▶ _Assignment_:
Every entry must be set down exactly in the answer; no pictures should appear.
══ Provided entries ══
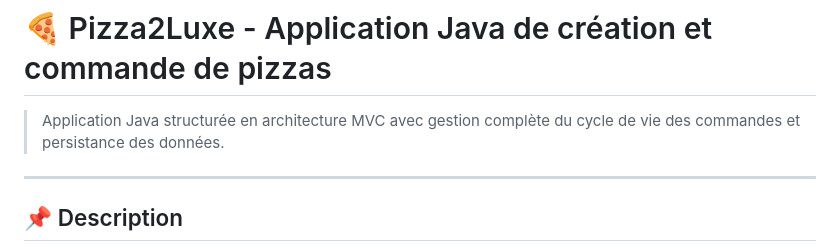
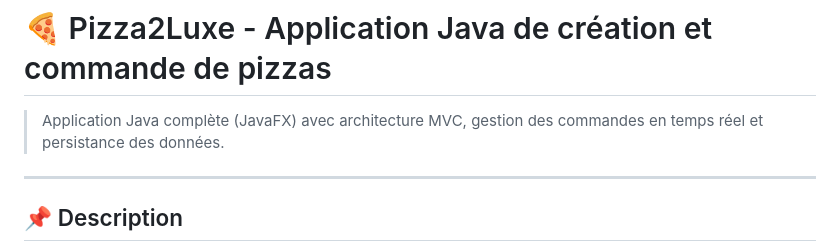
Before and after one commit to lenaic-hounleba/pizza2luxe, a Markdown page: README.md, the part around the change. Drawn GitHub-style.

```diff
--- a/README.md
+++ b/README.md
@@ -1,6 +1,6 @@
 # 🍕 Pizza2Luxe - Application Java de création et commande de pizzas
 
-> Application Java structurée en architecture MVC avec gestion complète du cycle de vie des commandes et persistance des données.
+> Application Java complète (JavaFX) avec architecture MVC, gestion des commandes en temps réel et persistance des données.
 
 ---
 
```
═══
▶ _Response area_:
Before and after one commit to lenaic-hounleba/pizza2luxe, a Markdown page: README.md, the part around the change. Drawn GitHub-style.

```diff
--- a/README.md
+++ b/README.md
@@ -1,6 +1,6 @@
 # 🍕 Pizza2Luxe - Application Java de création et commande de pizzas
 
-> Application Java structurée en architecture MVC avec gestion complète du cycle de vie des commandes et persistance des données.
+> Application Java complète (JavaFX) avec architecture MVC, gestion des commandes en temps réel et persistance des données.
 
 ---
 
```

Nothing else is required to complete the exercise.